Task statement – Each line of the records below that contains "shadow" needs to be copied.

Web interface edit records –
┄┄┄┄┄┄┄┄┄┄┄┄┄┄┄┄┄┄┄┄
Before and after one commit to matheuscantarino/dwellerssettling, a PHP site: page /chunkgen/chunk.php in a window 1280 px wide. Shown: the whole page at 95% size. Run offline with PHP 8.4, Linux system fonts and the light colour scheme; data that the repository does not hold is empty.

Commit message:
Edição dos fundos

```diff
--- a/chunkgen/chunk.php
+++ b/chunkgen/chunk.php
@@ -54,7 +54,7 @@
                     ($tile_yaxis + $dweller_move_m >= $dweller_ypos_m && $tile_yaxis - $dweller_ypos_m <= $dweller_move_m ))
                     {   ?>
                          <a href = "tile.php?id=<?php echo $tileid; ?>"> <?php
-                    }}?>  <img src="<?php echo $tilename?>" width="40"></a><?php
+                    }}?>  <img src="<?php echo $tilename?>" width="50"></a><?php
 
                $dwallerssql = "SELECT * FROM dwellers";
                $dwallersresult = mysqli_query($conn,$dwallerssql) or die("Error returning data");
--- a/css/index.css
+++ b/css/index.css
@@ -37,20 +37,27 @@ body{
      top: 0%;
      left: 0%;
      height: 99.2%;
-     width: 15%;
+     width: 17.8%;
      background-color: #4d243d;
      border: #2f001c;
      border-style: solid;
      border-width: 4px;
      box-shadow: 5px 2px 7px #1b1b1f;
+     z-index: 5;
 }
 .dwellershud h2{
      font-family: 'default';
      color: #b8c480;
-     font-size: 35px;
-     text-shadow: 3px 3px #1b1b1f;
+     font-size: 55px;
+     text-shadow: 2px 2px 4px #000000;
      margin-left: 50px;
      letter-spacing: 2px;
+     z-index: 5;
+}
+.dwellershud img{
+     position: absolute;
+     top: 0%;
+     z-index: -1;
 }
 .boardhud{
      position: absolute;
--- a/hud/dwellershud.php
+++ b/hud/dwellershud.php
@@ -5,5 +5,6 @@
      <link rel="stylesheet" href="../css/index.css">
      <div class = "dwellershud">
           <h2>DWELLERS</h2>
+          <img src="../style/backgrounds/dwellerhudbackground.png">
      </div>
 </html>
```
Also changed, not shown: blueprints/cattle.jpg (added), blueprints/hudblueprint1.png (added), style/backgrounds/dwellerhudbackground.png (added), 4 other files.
┄┄┄┄┄┄┄┄┄┄┄┄┄┄┄┄┄┄┄┄
Solution –
      box-shadow: 5px 2px 7px #1b1b1f;
-     text-shadow: 3px 3px #1b1b1f;
+     text-shadow: 2px 2px 4px #000000;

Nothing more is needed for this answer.